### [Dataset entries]
:::

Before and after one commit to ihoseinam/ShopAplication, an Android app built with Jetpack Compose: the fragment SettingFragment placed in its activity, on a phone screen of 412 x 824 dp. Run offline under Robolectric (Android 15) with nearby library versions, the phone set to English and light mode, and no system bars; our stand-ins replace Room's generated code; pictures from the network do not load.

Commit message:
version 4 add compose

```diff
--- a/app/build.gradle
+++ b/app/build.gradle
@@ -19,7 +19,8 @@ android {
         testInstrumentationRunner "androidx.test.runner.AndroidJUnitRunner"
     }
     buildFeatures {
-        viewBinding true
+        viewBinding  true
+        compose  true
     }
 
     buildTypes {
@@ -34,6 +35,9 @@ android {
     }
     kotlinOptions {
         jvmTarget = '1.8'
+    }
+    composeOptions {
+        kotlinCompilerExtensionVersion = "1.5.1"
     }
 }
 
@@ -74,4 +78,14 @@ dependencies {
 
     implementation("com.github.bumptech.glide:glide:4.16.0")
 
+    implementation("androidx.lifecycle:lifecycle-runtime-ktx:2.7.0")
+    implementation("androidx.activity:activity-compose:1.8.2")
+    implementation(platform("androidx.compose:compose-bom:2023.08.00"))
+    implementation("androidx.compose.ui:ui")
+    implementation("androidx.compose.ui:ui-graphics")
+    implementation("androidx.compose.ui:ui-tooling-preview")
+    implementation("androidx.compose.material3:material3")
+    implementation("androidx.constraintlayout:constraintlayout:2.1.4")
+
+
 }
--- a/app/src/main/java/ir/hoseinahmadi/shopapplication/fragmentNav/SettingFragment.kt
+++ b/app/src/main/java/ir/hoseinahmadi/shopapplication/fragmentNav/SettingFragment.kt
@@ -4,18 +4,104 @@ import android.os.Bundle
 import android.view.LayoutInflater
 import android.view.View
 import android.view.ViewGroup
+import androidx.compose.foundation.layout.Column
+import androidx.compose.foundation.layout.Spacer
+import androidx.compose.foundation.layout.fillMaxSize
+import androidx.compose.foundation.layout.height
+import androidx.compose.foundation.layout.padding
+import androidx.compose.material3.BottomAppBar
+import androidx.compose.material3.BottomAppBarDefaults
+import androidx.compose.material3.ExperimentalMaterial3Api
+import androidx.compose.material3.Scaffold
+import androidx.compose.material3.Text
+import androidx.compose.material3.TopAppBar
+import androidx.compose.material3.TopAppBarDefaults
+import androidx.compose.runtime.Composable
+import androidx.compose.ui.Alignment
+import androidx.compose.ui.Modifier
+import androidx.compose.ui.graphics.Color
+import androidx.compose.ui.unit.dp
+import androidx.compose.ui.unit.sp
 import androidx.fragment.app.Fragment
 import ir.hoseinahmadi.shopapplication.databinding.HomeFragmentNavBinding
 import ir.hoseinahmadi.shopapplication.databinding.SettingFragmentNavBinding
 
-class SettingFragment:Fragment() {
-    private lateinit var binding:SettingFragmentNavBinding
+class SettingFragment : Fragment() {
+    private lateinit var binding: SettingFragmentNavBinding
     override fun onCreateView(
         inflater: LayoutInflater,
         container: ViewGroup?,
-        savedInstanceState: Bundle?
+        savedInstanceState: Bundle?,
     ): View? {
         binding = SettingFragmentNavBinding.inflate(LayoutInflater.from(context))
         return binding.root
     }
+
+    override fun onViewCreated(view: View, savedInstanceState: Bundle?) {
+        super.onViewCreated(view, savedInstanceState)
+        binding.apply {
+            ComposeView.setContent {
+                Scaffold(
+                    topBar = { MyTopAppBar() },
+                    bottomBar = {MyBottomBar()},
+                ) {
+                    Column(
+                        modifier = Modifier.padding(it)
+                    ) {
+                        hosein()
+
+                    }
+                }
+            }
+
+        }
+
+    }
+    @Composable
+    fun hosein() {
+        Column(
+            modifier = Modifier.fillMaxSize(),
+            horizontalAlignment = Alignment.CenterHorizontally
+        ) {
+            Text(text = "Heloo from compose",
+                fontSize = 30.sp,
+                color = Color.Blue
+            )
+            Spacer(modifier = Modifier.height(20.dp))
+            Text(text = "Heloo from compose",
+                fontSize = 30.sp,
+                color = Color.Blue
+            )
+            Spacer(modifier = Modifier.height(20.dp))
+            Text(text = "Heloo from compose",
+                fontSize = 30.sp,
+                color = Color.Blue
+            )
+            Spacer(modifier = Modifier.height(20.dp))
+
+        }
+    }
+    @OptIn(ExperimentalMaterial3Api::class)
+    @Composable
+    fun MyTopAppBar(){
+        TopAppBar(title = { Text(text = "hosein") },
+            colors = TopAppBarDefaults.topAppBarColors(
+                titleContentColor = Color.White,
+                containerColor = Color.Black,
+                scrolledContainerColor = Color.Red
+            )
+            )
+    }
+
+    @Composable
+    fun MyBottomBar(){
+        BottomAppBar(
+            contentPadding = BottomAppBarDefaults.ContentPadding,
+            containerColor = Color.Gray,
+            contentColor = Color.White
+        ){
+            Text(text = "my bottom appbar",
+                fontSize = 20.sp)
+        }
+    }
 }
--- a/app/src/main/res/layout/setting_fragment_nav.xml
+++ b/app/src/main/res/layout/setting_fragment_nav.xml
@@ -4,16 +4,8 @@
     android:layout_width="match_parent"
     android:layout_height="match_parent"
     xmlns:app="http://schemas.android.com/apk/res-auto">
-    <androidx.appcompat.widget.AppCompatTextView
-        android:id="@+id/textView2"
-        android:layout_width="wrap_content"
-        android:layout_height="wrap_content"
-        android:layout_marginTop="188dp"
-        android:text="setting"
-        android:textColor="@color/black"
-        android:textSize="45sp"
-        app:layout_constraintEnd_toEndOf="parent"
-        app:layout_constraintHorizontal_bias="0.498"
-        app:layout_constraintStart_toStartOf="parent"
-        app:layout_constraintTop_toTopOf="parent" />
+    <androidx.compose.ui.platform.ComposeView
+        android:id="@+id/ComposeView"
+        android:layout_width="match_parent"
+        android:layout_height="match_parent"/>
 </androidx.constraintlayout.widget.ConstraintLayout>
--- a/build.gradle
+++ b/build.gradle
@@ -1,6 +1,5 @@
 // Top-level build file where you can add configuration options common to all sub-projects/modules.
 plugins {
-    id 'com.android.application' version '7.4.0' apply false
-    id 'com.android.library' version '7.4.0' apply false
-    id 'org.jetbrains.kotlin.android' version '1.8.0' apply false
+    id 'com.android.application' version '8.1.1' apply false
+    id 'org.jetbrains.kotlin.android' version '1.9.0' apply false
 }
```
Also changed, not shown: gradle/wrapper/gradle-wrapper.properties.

:::

### [What you need to do]
Nothing in the entries should be left out; please reproduce them all exactly.

### [Output of the task]
Before and after one commit to ihoseinam/ShopAplication, an Android app built with Jetpack Compose: the fragment SettingFragment placed in its activity, on a phone screen of 412 x 824 dp. Run offline under Robolectric (Android 15) with nearby library versions, the phone set to English and light mode, and no system bars; our stand-ins replace Room's generated code; pictures from the network do not load.

Commit message:
version 4 add compose

```diff
--- a/app/build.gradle
+++ b/app/build.gradle
@@ -19,7 +19,8 @@ android {
         testInstrumentationRunner "androidx.test.runner.AndroidJUnitRunner"
     }
     buildFeatures {
-        viewBinding true
+        viewBinding  true
+        compose  true
     }
 
     buildTypes {
@@ -34,6 +35,9 @@ android {
     }
     kotlinOptions {
         jvmTarget = '1.8'
+    }
+    composeOptions {
+        kotlinCompilerExtensionVersion = "1.5.1"
     }
 }
 
@@ -74,4 +78,14 @@ dependencies {
 
     implementation("com.github.bumptech.glide:glide:4.16.0")
 
+    implementation("androidx.lifecycle:lifecycle-runtime-ktx:2.7.0")
+    implementation("androidx.activity:activity-compose:1.8.2")
+    implementation(platform("androidx.compose:compose-bom:2023.08.00"))
+    implementation("androidx.compose.ui:ui")
+    implementation("androidx.compose.ui:ui-graphics")
+    implementation("androidx.compose.ui:ui-tooling-preview")
+    implementation("androidx.compose.material3:material3")
+    implementation("androidx.constraintlayout:constraintlayout:2.1.4")
+
+
 }
--- a/app/src/main/java/ir/hoseinahmadi/shopapplication/fragmentNav/SettingFragment.kt
+++ b/app/src/main/java/ir/hoseinahmadi/shopapplication/fragmentNav/SettingFragment.kt
@@ -4,18 +4,104 @@ import android.os.Bundle
 import android.view.LayoutInflater
 import android.view.View
 import android.view.ViewGroup
+import androidx.compose.foundation.layout.Column
+import androidx.compose.foundation.layout.Spacer
+import androidx.compose.foundation.layout.fillMaxSize
+import androidx.compose.foundation.layout.height
+import androidx.compose.foundation.layout.padding
+import androidx.compose.material3.BottomAppBar
+import androidx.compose.material3.BottomAppBarDefaults
+import androidx.compose.material3.ExperimentalMaterial3Api
+import androidx.compose.material3.Scaffold
+import androidx.compose.material3.Text
+import androidx.compose.material3.TopAppBar
+import androidx.compose.material3.TopAppBarDefaults
+import androidx.compose.runtime.Composable
+import androidx.compose.ui.Alignment
+import androidx.compose.ui.Modifier
+import androidx.compose.ui.graphics.Color
+import androidx.compose.ui.unit.dp
+import androidx.compose.ui.unit.sp
 import androidx.fragment.app.Fragment
 import ir.hoseinahmadi.shopapplication.databinding.HomeFragmentNavBinding
 import ir.hoseinahmadi.shopapplication.databinding.SettingFragmentNavBinding
 
-class SettingFragment:Fragment() {
-    private lateinit var binding:SettingFragmentNavBinding
+class SettingFragment : Fragment() {
+    private lateinit var binding: SettingFragmentNavBinding
     override fun onCreateView(
         inflater: LayoutInflater,
         container: ViewGroup?,
-        savedInstanceState: Bundle?
+        savedInstanceState: Bundle?,
     ): View? {
         binding = SettingFragmentNavBinding.inflate(LayoutInflater.from(context))
         return binding.root
     }
+
+    override fun onViewCreated(view: View, savedInstanceState: Bundle?) {
+        super.onViewCreated(view, savedInstanceState)
+        binding.apply {
+            ComposeView.setContent {
+                Scaffold(
+                    topBar = { MyTopAppBar() },
+                    bottomBar = {MyBottomBar()},
+                ) {
+                    Column(
+                        modifier = Modifier.padding(it)
+                    ) {
+                        hosein()
+
+                    }
+                }
+            }
+
+        }
+
+    }
+    @Composable
+    fun hosein() {
+        Column(
+            modifier = Modifier.fillMaxSize(),
+            horizontalAlignment = Alignment.CenterHorizontally
+        ) {
+            Text(text = "Heloo from compose",
+                fontSize = 30.sp,
+                color = Color.Blue
+            )
+            Spacer(modifier = Modifier.height(20.dp))
+            Text(text = "Heloo from compose",
+                fontSize = 30.sp,
+                color = Color.Blue
+            )
+            Spacer(modifier = Modifier.height(20.dp))
+            Text(text = "Heloo from compose",
+                fontSize = 30.sp,
+                color = Color.Blue
+            )
+            Spacer(modifier = Modifier.height(20.dp))
+
+        }
+    }
+    @OptIn(ExperimentalMaterial3Api::class)
+    @Composable
+    fun MyTopAppBar(){
+        TopAppBar(title = { Text(text = "hosein") },
+            colors = TopAppBarDefaults.topAppBarColors(
+                titleContentColor = Color.White,
+                containerColor = Color.Black,
+                scrolledContainerColor = Color.Red
+            )
+            )
+    }
+
+    @Composable
+    fun MyBottomBar(){
+        BottomAppBar(
+            contentPadding = BottomAppBarDefaults.ContentPadding,
+            containerColor = Color.Gray,
+            contentColor = Color.White
+        ){
+            Text(text = "my bottom appbar",
+                fontSize = 20.sp)
+        }
+    }
 }
--- a/app/src/main/res/layout/setting_fragment_nav.xml
+++ b/app/src/main/res/layout/setting_fragment_nav.xml
@@ -4,16 +4,8 @@
     android:layout_width="match_parent"
     android:layout_height="match_parent"
     xmlns:app="http://schemas.android.com/apk/res-auto">
-    <androidx.appcompat.widget.AppCompatTextView
-        android:id="@+id/textView2"
-        android:layout_width="wrap_content"
-        android:layout_height="wrap_content"
-        android:layout_marginTop="188dp"
-        android:text="setting"
-        android:textColor="@color/black"
-        android:textSize="45sp"
-        app:layout_constraintEnd_toEndOf="parent"
-        app:layout_constraintHorizontal_bias="0.498"
-        app:layout_constraintStart_toStartOf="parent"
-        app:layout_constraintTop_toTopOf="parent" />
+    <androidx.compose.ui.platform.ComposeView
+        android:id="@+id/ComposeView"
+        android:layout_width="match_parent"
+        android:layout_height="match_parent"/>
 </androidx.constraintlayout.widget.ConstraintLayout>
--- a/build.gradle
+++ b/build.gradle
@@ -1,6 +1,5 @@
 // Top-level build file where you can add configuration options common to all sub-projects/modules.
 plugins {
-    id 'com.android.application' version '7.4.0' apply false
-    id 'com.android.library' version '7.4.0' apply false
-    id 'org.jetbrains.kotlin.android' version '1.8.0' apply false
+    id 'com.android.application' version '8.1.1' apply false
+    id 'org.jetbrains.kotlin.android' version '1.9.0' apply false
 }
```
Also changed, not shown: gradle/wrapper/gradle-wrapper.properties.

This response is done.